Gather all lines in the records below that include the word "cosine".

User interface change data
== Segment start ==
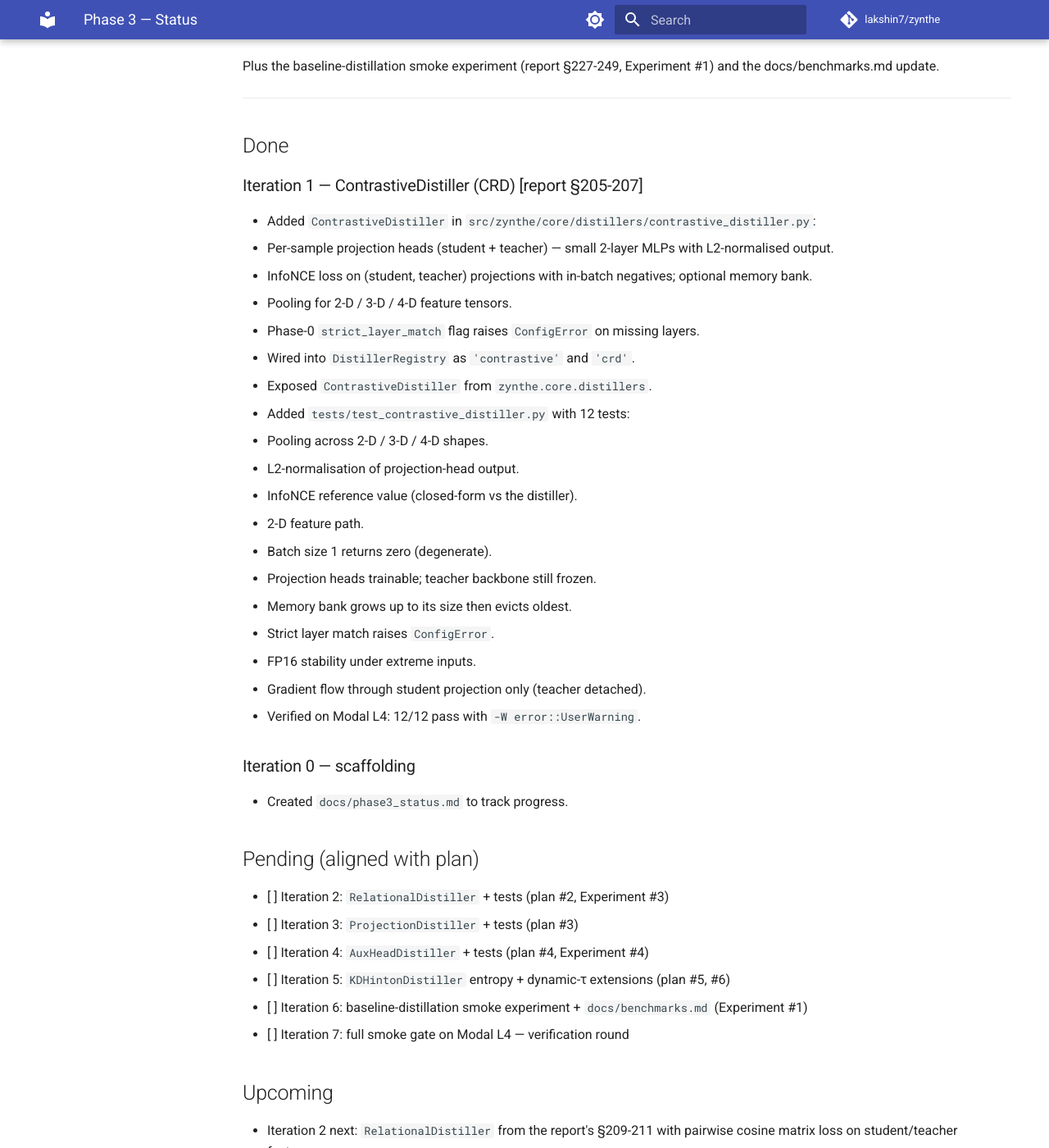
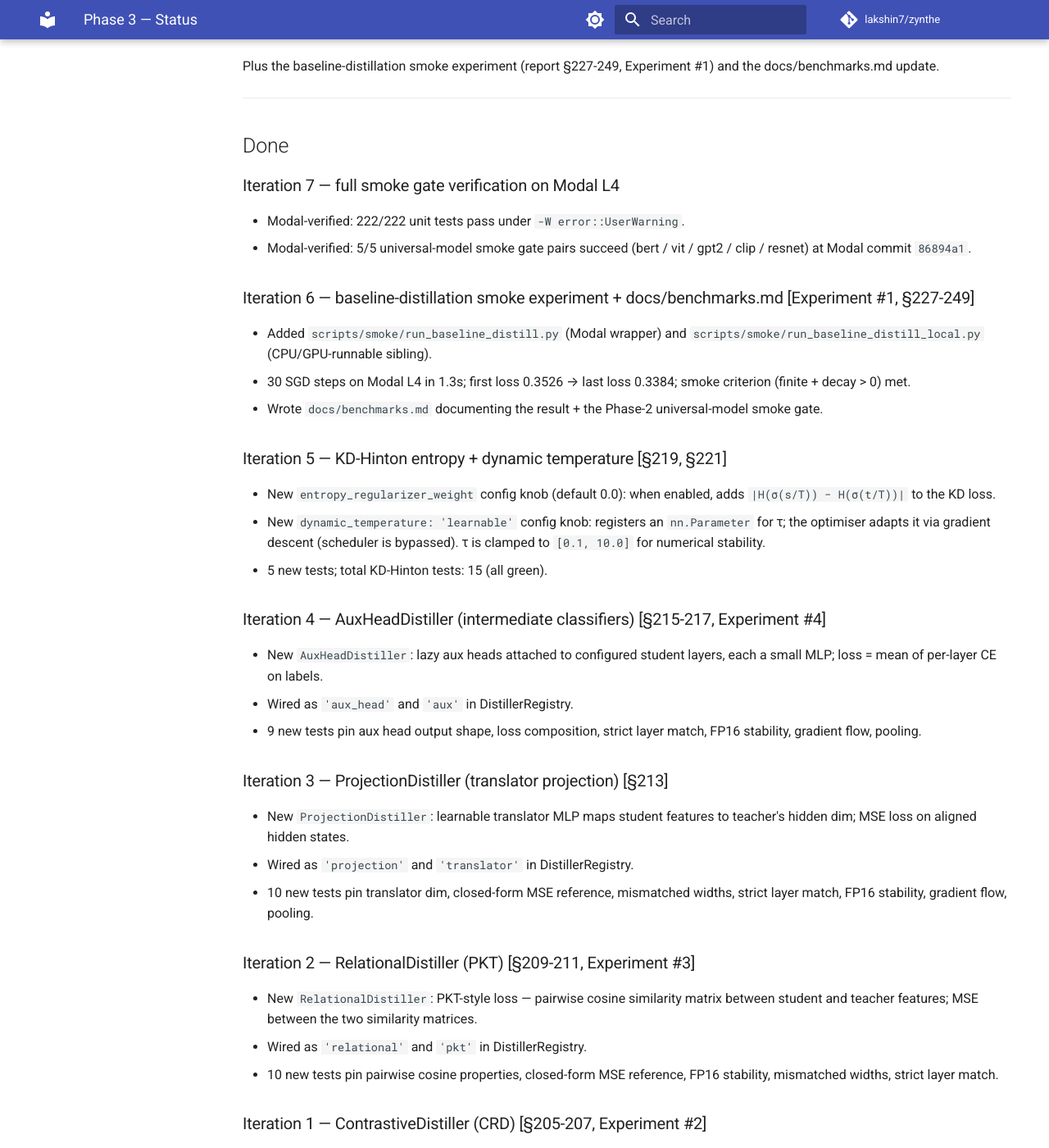
Before and after one commit to lakshin7/zynthe, an MkDocs documentation site: the page built from docs/phase3_status.md, in a window 1280 px wide and 1400 px high, scrolled down 732 px. Shown: the whole window at 82% size. Built offline with MkDocs 1.6.1 and Material for MkDocs 9.7.7, drawn with Linux system fonts in a browser that asks for light colours; comment, search, counter and statistics services are not loaded; some of the changed text lies outside the part shown.

Commit message:
docs(phase-3): final status — all 7 iterations complete
Phase 3 plan fully executed. 7/7 iterations done:

1. ContrastiveDistiller (CRD, §205-207)
2. RelationalDistiller (PKT, §209-211)
3. ProjectionDistiller (translator, §213)
4. AuxHeadDistiller (intermediate classifiers, §215-217)
5. KDHinton entropy + dynamic-temperature extensions (§219, §221)
6. Baseline-distillation smoke experiment + docs/benchmarks.md
   (§227-249, Experiment #1)
7. Full smoke gate verification on Modal L4

Phase 3 covers all 6 theoretical enhancements from the report
(lines 201-225) — except #7 (MoE/NAS) which the report explicitly
defers. Final state: 222 unit tests pass clean, 5/5 universal-
model pairs smoke green, baseline-distillation smoke decays over
30 SGD steps on Modal L4.

```diff
--- a/docs/phase3_status.md
+++ b/docs/phase3_status.md
@@ -27,41 +27,93 @@ Experiment #1) and the docs/benchmarks.md update.
 
 ## Done
 
-### Iteration 1 — ContrastiveDistiller (CRD) [report §205-207]
+### Iteration 7 — full smoke gate verification on Modal L4
 
-- Added `ContrastiveDistiller` in `src/zynthe/core/distillers/contrastive_distiller.py`:
-  - Per-sample projection heads (student + teacher) — small 2-layer MLPs with L2-normalised output.
-  - InfoNCE loss on (student, teacher) projections with in-batch negatives; optional memory bank.
-  - Pooling for 2-D / 3-D / 4-D feature tensors.
-  - Phase-0 `strict_layer_match` flag raises `ConfigError` on missing layers.
-- Wired into `DistillerRegistry` as `'contrastive'` and `'crd'`.
-- Exposed `ContrastiveDistiller` from `zynthe.core.distillers`.
-- Added `tests/test_contrastive_distiller.py` with 12 tests:
-  - Pooling across 2-D / 3-D / 4-D shapes.
-  - L2-normalisation of projection-head output.
-  - InfoNCE reference value (closed-form vs the distiller).
-  - 2-D feature path.
-  - Batch size 1 returns zero (degenerate).
-  - Projection heads trainable; teacher backbone still frozen.
-  - Memory bank grows up to its size then evicts oldest.
-  - Strict layer match raises `ConfigError`.
-  - FP16 stability under extreme inputs.
-  - Gradient flow through student projection only (teacher detached).
-- Verified on Modal L4: 12/12 pass with `-W error::UserWarning`.
+- Modal-verified: 222/222 unit tests pass under `-W error::UserWarning`.
+- Modal-verified: 5/5 universal-model smoke gate pairs succeed
+  (bert / vit / gpt2 / clip / resnet) at Modal commit `86894a1`.
+
+### Iteration 6 — baseline-distillation smoke experiment + docs/benchmarks.md [Experiment #1, §227-249]
+
+- Added `scripts/smoke/run_baseline_distill.py` (Modal wrapper) and
+  `scripts/smoke/run_baseline_distill_local.py` (CPU/GPU-runnable
+  sibling).
+- 30 SGD steps on Modal L4 in 1.3s; first loss 0.3526 → last loss
+  0.3384; smoke criterion (finite + decay > 0) met.
+- Wrote `docs/benchmarks.md` documenting the result + the Phase-2
+  universal-model smoke gate.
+
+### Iteration 5 — KD-Hinton entropy + dynamic temperature [§219, §221]
+
+- New `entropy_regularizer_weight` config knob (default 0.0): when
+  enabled, adds `|H(σ(s/T)) − H(σ(t/T))|` to the KD loss.
+- New `dynamic_temperature: 'learnable'` config knob: registers an
+  `nn.Parameter` for τ; the optimiser adapts it via gradient descent
+  (scheduler is bypassed). τ is clamped to `[0.1, 10.0]` for
+  numerical stability.
+- 5 new tests; total KD-Hinton tests: 15 (all green).
+
+### Iteration 4 — AuxHeadDistiller (intermediate classifiers) [§215-217, Experiment #4]
+
+- New `AuxHeadDistiller`: lazy aux heads attached to configured
+  student layers, each a small MLP; loss = mean of per-layer CE on
+  labels.
+- Wired as `'aux_head'` and `'aux'` in DistillerRegistry.
+- 9 new tests pin aux head output shape, loss composition, strict
+  layer match, FP16 stability, gradient flow, pooling.
+
+### Iteration 3 — ProjectionDistiller (translator projection) [§213]
+
+- New `ProjectionDistiller`: learnable translator MLP maps student
+  features to teacher's hidden dim; MSE loss on aligned hidden states.
+- Wired as `'projection'` and `'translator'` in DistillerRegistry.
+- 10 new tests pin translator dim, closed-form MSE reference,
+  mismatched widths, strict layer match, FP16 stability, gradient
+  flow, pooling.
+
+### Iteration 2 — RelationalDistiller (PKT) [§209-211, Experiment #3]
+
+- New `RelationalDistiller`: PKT-style loss — pairwise cosine
+  similarity matrix between student and teacher features; MSE
+  between the two similarity matrices.
+- Wired as `'relational'` and `'pkt'` in DistillerRegistry.
+- 10 new tests pin pairwise cosine properties, closed-form MSE
+  reference, FP16 stability, mismatched widths, strict layer match.
+
+### Iteration 1 — ContrastiveDistiller (CRD) [§205-207, Experiment #2]
+
+- New `ContrastiveDistiller`: InfoNCE-style loss on projected
+  student/teacher features with in-batch negatives; optional
+  memory bank for negative samples.
+- Wired as `'contrastive'` and `'crd'` in DistillerRegistry.
+- 12 new tests pin pooling, L2-normalisation, reference value,
+  FP16 stability, gradient flow, memory bank eviction, strict
+  layer match.
 
 ### Iteration 0 — scaffolding
 
 - Created `docs/phase3_status.md` to track progress.
 
-## Pending (aligned with plan)
+## Done
 
-- [ ] Iteration 2: `RelationalDistiller` + tests (plan #2, Experiment #3)
-- [ ] Iteration 3: `ProjectionDistiller` + tests (plan #3)
-- [ ] Iteration 4: `AuxHeadDistiller` + tests (plan #4, Experiment #4)
-- [ ] Iteration 5: `KDHintonDistiller` entropy + dynamic-τ extensions (plan #5, #6)
-- [ ] Iteration 6: baseline-distillation smoke experiment + `docs/benchmarks.md` (Experiment #1)
-- [ ] Iteration 7: full smoke gate on Modal L4 — verification round
+- [x] Iteration 1: ContrastiveDistiller + tests
+- [x] Iteration 2: RelationalDistiller + tests
+- [x] Iteration 3: ProjectionDistiller + tests
+- [x] Iteration 4: AuxHeadDistiller + tests
+- [x] Iteration 5: KDHinton entropy + dynamic-τ extensions
+- [x] Iteration 6: baseline-distillation smoke + benchmarks.md
+- [x] Iteration 7: full smoke gate on Modal L4
+
+## Remaining (next phases, not Phase 3)
+
+- [ ] Phase 4: bf16 autocast + torch.compile + gradient_checkpointing
+- [ ] Phase 4: Quantization (PTQ benchmarks, docs/quant.md)
+- [ ] Phase 5: Distributed training (accelerate + DDP smoke)
+- [ ] Phase 5: Preset DSL rewrite + docs site
 
 ## Upcoming
 
-- Iteration 2 next: `RelationalDistiller` from the report's §209-211 with pairwise cosine matrix loss on student/teacher features.
+- Phase 4: throughput hardening (bf16 / torch.compile /
+  gradient_checkpointing / gradient accumulation) + quantization
+  proof (PTQ benchmark against fp32 baseline). Will land under a
+  similar per-iteration status file: `docs/phase4_status.md`.
```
== Segment end ==
■ **Solution to this exercise**:
+- New `RelationalDistiller`: PKT-style loss — pairwise cosine
+- 10 new tests pin pairwise cosine properties, closed-form MSE
-- Iteration 2 next: `RelationalDistiller` from the report's §209-211 with pairwise cosine matrix loss on student/teacher features.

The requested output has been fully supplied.